“This rogue agency is determined to be obstructionist and has to be abolished.”
Forestry Tasmania was again condemned by Greens, this time for another issue which resulted in a member of Tasmania’s government issuing an apology to the aboriginal community.
Earlier, Tasmania’s Aboriginal community announced that it was seeking control of 570,000 hectares of native forests covered by the IGA after entering into discussions with Forestry Tasmania.
A Forestry Tasmania spokesperson said: “One of the reasons I welcome the Aboriginal community’s involvement is that it can play an honest broker role should the peace process set aside more reserves and allocate specific areas for wood production.
“If that was to happen, I would envisage the Aboriginal community would make sure there was no harvesting in the designated conservation areas, but they would also endorse products from the wood production zone.
“The concern with the current process is that there won’t be anything to stop green groups from continuing market attacks after the peace deal is signed. There needs to be a mechanism to enforce the peace.”
Tasmania’s Aboriginal Affairs Minister Cassy O’Connor responded by accusing Forestry Tasmania of exploiting Indigenous people.
That prompted Tasmanian Aboriginal Centre’s legal director Michael Mansell to fire back, condemning the Minister for making such “paternalist and condescending comments”.
So after a review of the comments the Minister was forced to apologise to the Aboriginal community.
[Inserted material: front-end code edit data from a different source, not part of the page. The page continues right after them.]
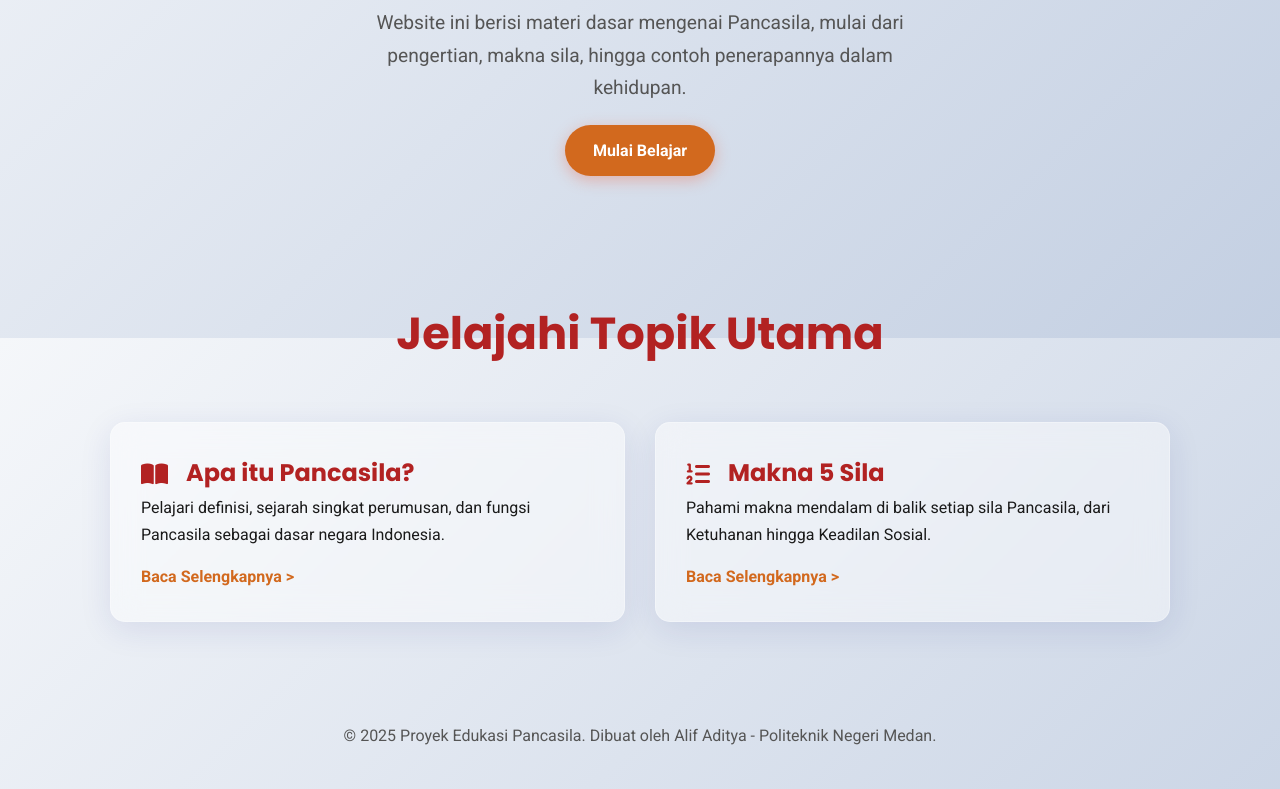
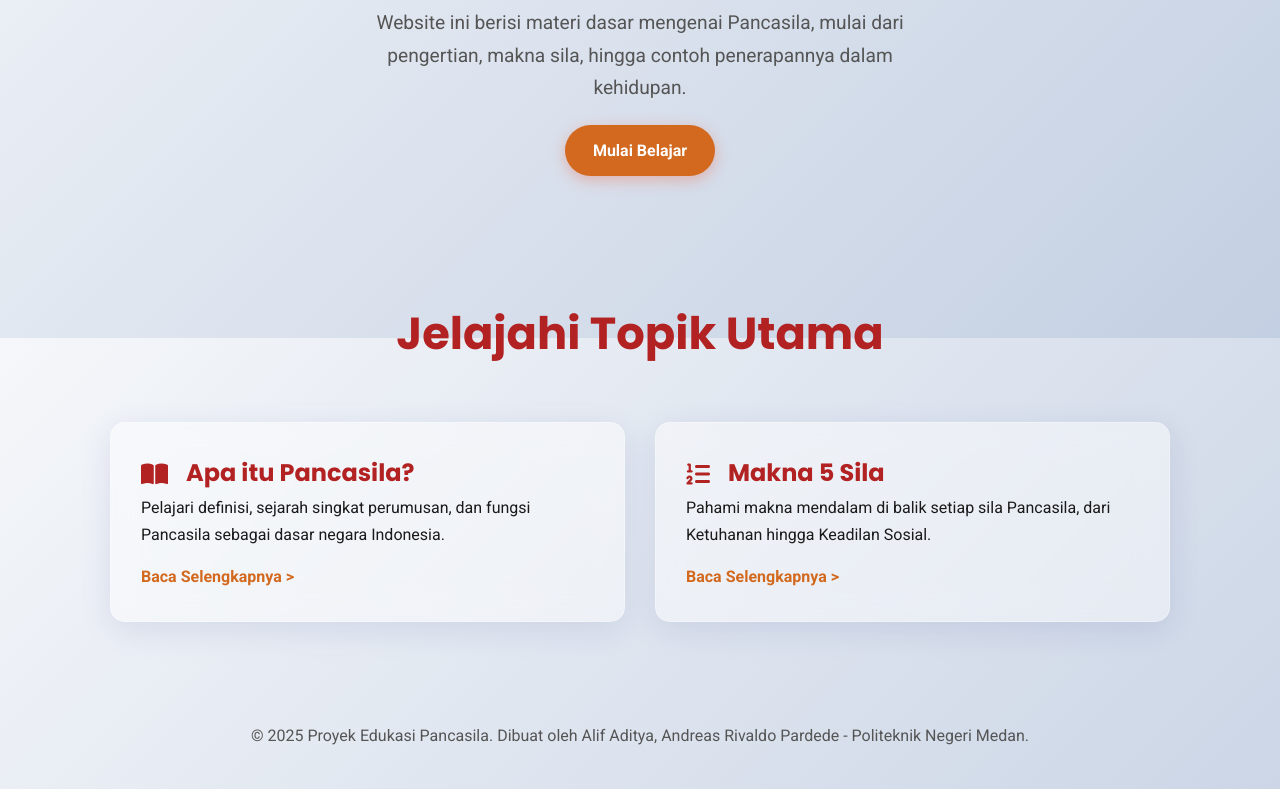
Before and after one commit to liplopyu/webpancasila, a plain HTML site: page index.html in a window 1280 px wide. Shown: the part 462-1251 px from the top of the page. Drawn offline with Linux system fonts and the light colour scheme.

Commit message:
Menambahkan perubahan terbaru

```diff
--- a/index.html
+++ b/index.html
@@ -64,7 +64,7 @@
 
     <footer>
         <div class="container">
-            <p>&copy; 2025 Proyek Edukasi Pancasila. Dibuat oleh Alif Aditya - Politeknik Negeri Medan.</p>
+            <p>&copy; 2025 Proyek Edukasi Pancasila. Dibuat oleh Alif Aditya, Andreas Rivaldo Pardede - Politeknik Negeri Medan.</p>
         </div>
     </footer>
 
```
Also changed, not shown: makna-sila.html (+1 -1 lines), pengertian.html (+1 -1 lines).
Still, it appears the ‘peace deal’ is a long way from ending the ‘Forest Wars’.